I answered that question myself here, and since then I've been thrilled to host a fascinating group of relatives, friends, bloggers, and authors, each of whom has created insightful and personally meaningful lists of books which they would hope to save in a future without books.
Several of those participants have also signed up for the 451 Challenge, and I thought it would be fun revisit their lists of books. First up is Kristen - enjoy!
451 Fridays is based on an idea from Fahrenheit 451 by Ray Bradbury. In his novel, a group of people (Bradbury calls them Book People) are trying to keep the ideas found in books alive. Instead of actually saving the books, the Book People each "become" a book - memorizing it, word for word, and passing it down to the next generation.
451 Fridays asks what books you feel passionate about. What book do you think is so important that you would be willing to take on the challenge of "becoming"?

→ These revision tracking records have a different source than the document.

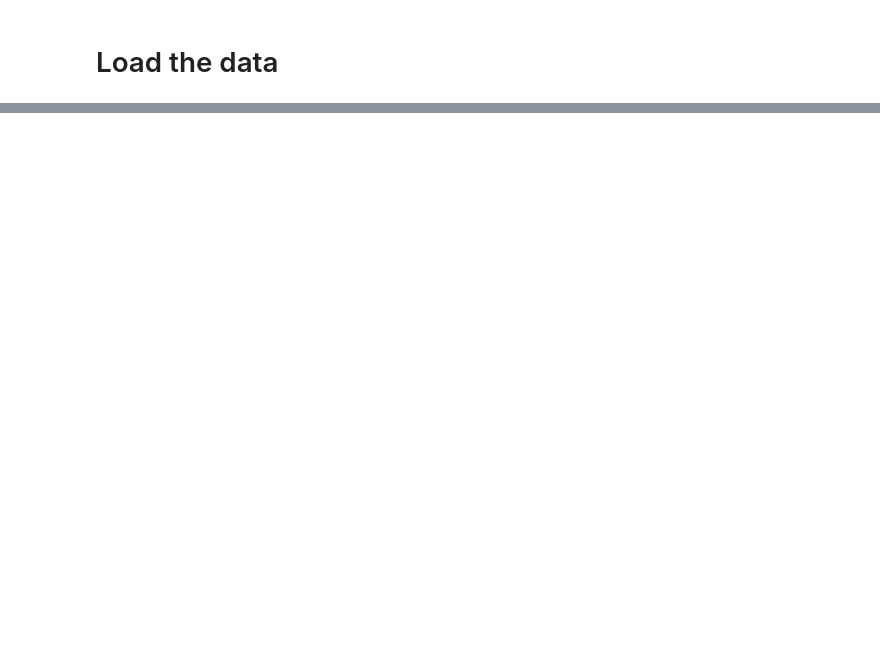
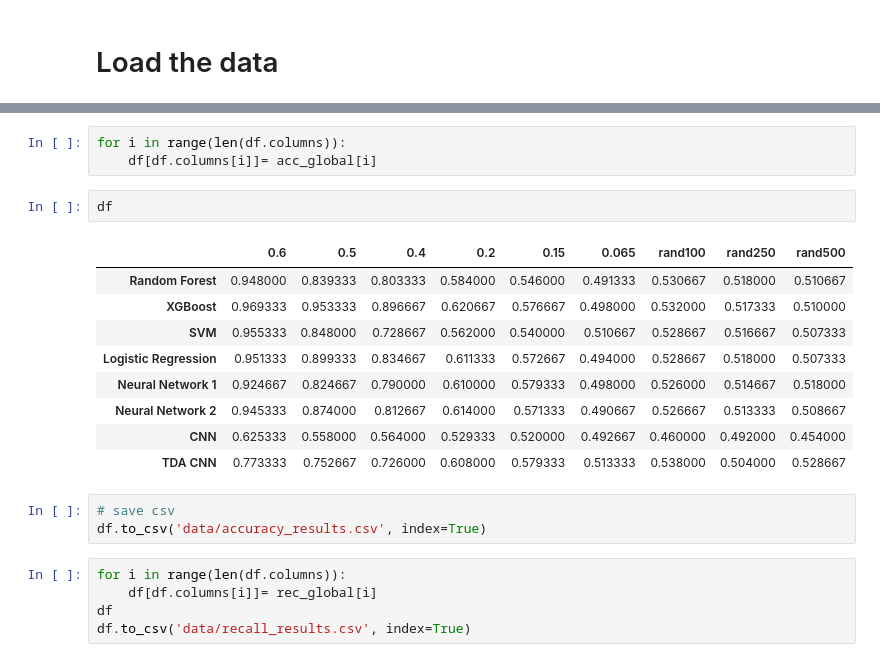
Before and after one commit to Azahramirez/GCW_TDA, a Jupyter notebook: 6Testing.ipynb, the cells around one changed output, grey strips where cells are left out. Saved outputs shown, nothing was run; the diff lists cells and outputs as text; blank space fills up the shorter version.

Commit message:
resultados hasta jueves 31 de julio
pruebas con folds, falta obtener desviacion estandar

```diff
--- a/6Testing.ipynb
+++ b/6Testing.ipynb
@@ -202,0 +307,23 @@ Accuracy: 0.496
+# %%
+for i in range(len(df.columns)):
+    df[df.columns[i]]= acc_global[i]
+# %%
+df
+# %% [output]
+|  | 0.6 | 0.5 | 0.4 | 0.2 | 0.15 | 0.065 | rand100 | rand250 | rand500 |
+| Random Forest | 0.948000 | 0.839333 | 0.803333 | 0.584000 | 0.546000 | 0.491333 | 0.530667 | 0.518000 | 0.510667 |
+| XGBoost | 0.969333 | 0.953333 | 0.896667 | 0.620667 | 0.576667 | 0.498000 | 0.532000 | 0.517333 | 0.510000 |
+| SVM | 0.955333 | 0.848000 | 0.728667 | 0.562000 | 0.540000 | 0.510667 | 0.528667 | 0.516667 | 0.507333 |
+| Logistic Regression | 0.951333 | 0.899333 | 0.834667 | 0.611333 | 0.572667 | 0.494000 | 0.528667 | 0.518000 | 0.507333 |
+| Neural Network 1 | 0.924667 | 0.824667 | 0.790000 | 0.610000 | 0.579333 | 0.498000 | 0.526000 | 0.514667 | 0.518000 |
+| Neural Network 2 | 0.945333 | 0.874000 | 0.812667 | 0.614000 | 0.571333 | 0.490667 | 0.526667 | 0.513333 | 0.508667 |
+| CNN | 0.625333 | 0.558000 | 0.564000 | 0.529333 | 0.520000 | 0.492667 | 0.460000 | 0.492000 | 0.454000 |
+| TDA CNN | 0.773333 | 0.752667 | 0.726000 | 0.608000 | 0.579333 | 0.513333 | 0.538000 | 0.504000 | 0.528667 |
+# %%
+# save csv
+df.to_csv('data/accuracy_results.csv', index=True)
+# %%
+for i in range(len(df.columns)):
+    df[df.columns[i]]= rec_global[i]
+df
+df.to_csv('data/recall_results.csv', index=True)
```
Also changed, not shown: parts of 17 cells of this notebook, 7 other files.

This week, I'm thrilled to welcome Kristen to 451 Fridays. Kristen blogs at WeBeReading, and is the fabulous host of Poe Fridays, which I love. Also, it was her birthday not TOO long ago - you should all stop by and wish her a Happy Belated. =) Kristen, thanks for playing along with me today.
5. Frankenstein by Mary Shelley is about the quest for humanity and companionship and it's an example of some of the baser emotions.
Of those 5, which book would you choose to "become"?
The abrupt sides of vast mountains were before me; the icy wall of the glacier overhung me; a few shattered pines were scattered around; and the solemn silence of this glorious presence-chamber of imperial Nature was broken only by the brawling waves, or the fall of some vast fragment, the thunder sound of the avalanche, or the cracking reverberated along the mountains of the accumulated ice, which, through the silent working of immutable laws, was ever and anon rent and torn, as if it had been but a plaything in their hands. These sublime and magnificent scenes afforded me the greatest consolation that I was capable of receiving. They elevated me from all littleness of feeling; and although they did not remove my grief, they subdued and tranquillised it. In some degree, also, they diverted my mind from the thoughts over which it had brooded for the last month. I retired to rest at night; my slumbers, as it were, waited on and ministered to by the assemblance of grand shapes which I had contemplated during the day. They congregated round me; the unstained snowy mountain-top, the glittering pinnacle, the pine woods, and ragged bare ravine; the eagle, soaring amidst the clouds--they all gathered round me, and bade me be at peace. --Victor Frankenstein, Chapter 10
(originally posted on As Usual, I Need More Bookshelves on 5/1/09)